TASK TO CARRY OUT
Without the pictures, output the records below exactly as they are.

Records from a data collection
BEGIN
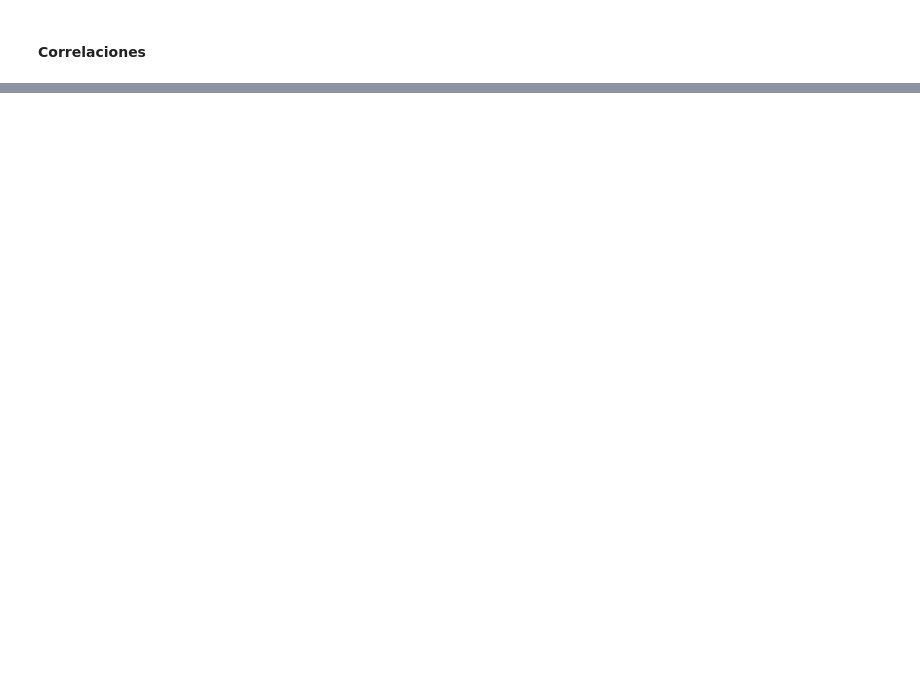
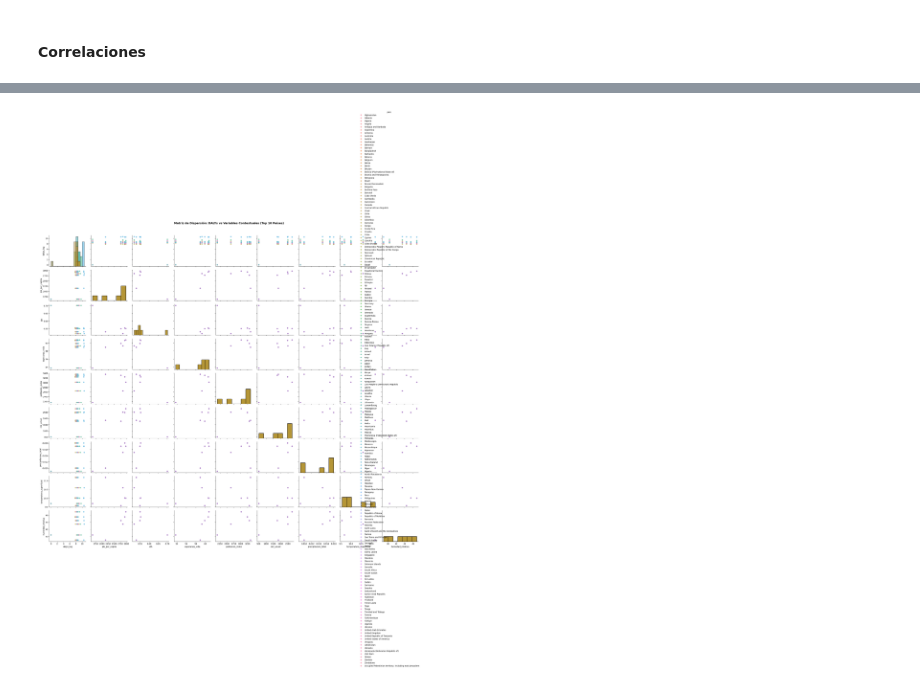
Before and after one commit to P-arsimony/DALY_DataAnalysis, a Jupyter notebook: Data_Visualization.ipynb, the cells around one changed output, grey strips where cells are left out. Drawn from its saved outputs; the diff is of its cells as text; code cells hidden in the pictures; blank space fills up the shorter version.

```diff
--- a/Data_Visualization.ipynb
+++ b/Data_Visualization.ipynb
@@ -564,0 +568,35 @@ Altura del gráfico: 10.8 pulgadas
+# %%
+# ============================================
+# Scatter Matrix por país (con colores por país)
+# ============================================
+
+import seaborn as sns
+
+# Seleccionar un subconjunto de países para no saturar (ej: top 10)
+top_paises = df_analisis_pais.groupby('pais')['dalys'].sum().nlargest(10).index.tolist()
+df_top_paises = df_analisis_pais[df_analisis_pais['pais'].isin(top_paises)]
+
+# Seleccionar variables
+variables_scatter = ['dalys', 'pib_per_capita', 'idh', 'esperanza_vida', 'poblacion_miles', 'co2_anual', 'precipitacion_total', 'temperatura_superficial',
+                     'humedad_relativa']
+df_scatter_paises = df_top_paises[variables_scatter + ['pais']].copy()
+
+# Aplicar log
+df_scatter_paises['dalys_log'] = np.log1p(df_scatter_paises['dalys'])
+
+# Crear pairplot de seaborn (más bonito que scatter_matrix)
+g = sns.pairplot(df_scatter_paises,
+                 vars=['dalys_log', 'pib_per_capita', 'idh', 'esperanza_vida', 'poblacion_miles', 'co2_anual', 'precipitacion_total', 'temperatura_superficial',
+                     'humedad_relativa'],
+                 hue='pais',
+                 palette='husl',
+                 diag_kind='hist',
+                 plot_kws={'alpha': 0.6, 's': 50},
+                 height=2.5)
+
+g.fig.suptitle('Matriz de Dispersión: DALYs vs Variables Contextuales (Top 10 Países)',
+               fontsize=14, fontweight='bold', y=1.02)
+plt.tight_layout()
+plt.show()
+# %% [output]
+[figure, added]
```
Also changed, not shown: parts of 7 cells of this notebook.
END
RESPONSE AREA
Before and after one commit to P-arsimony/DALY_DataAnalysis, a Jupyter notebook: Data_Visualization.ipynb, the cells around one changed output, grey strips where cells are left out. Drawn from its saved outputs; the diff is of its cells as text; code cells hidden in the pictures; blank space fills up the shorter version.

```diff
--- a/Data_Visualization.ipynb
+++ b/Data_Visualization.ipynb
@@ -564,0 +568,35 @@ Altura del gráfico: 10.8 pulgadas
+# %%
+# ============================================
+# Scatter Matrix por país (con colores por país)
+# ============================================
+
+import seaborn as sns
+
+# Seleccionar un subconjunto de países para no saturar (ej: top 10)
+top_paises = df_analisis_pais.groupby('pais')['dalys'].sum().nlargest(10).index.tolist()
+df_top_paises = df_analisis_pais[df_analisis_pais['pais'].isin(top_paises)]
+
+# Seleccionar variables
+variables_scatter = ['dalys', 'pib_per_capita', 'idh', 'esperanza_vida', 'poblacion_miles', 'co2_anual', 'precipitacion_total', 'temperatura_superficial',
+                     'humedad_relativa']
+df_scatter_paises = df_top_paises[variables_scatter + ['pais']].copy()
+
+# Aplicar log
+df_scatter_paises['dalys_log'] = np.log1p(df_scatter_paises['dalys'])
+
+# Crear pairplot de seaborn (más bonito que scatter_matrix)
+g = sns.pairplot(df_scatter_paises,
+                 vars=['dalys_log', 'pib_per_capita', 'idh', 'esperanza_vida', 'poblacion_miles', 'co2_anual', 'precipitacion_total', 'temperatura_superficial',
+                     'humedad_relativa'],
+                 hue='pais',
+                 palette='husl',
+                 diag_kind='hist',
+                 plot_kws={'alpha': 0.6, 's': 50},
+                 height=2.5)
+
+g.fig.suptitle('Matriz de Dispersión: DALYs vs Variables Contextuales (Top 10 Países)',
+               fontsize=14, fontweight='bold', y=1.02)
+plt.tight_layout()
+plt.show()
+# %% [output]
+[figure, added]
```
Also changed, not shown: parts of 7 cells of this notebook.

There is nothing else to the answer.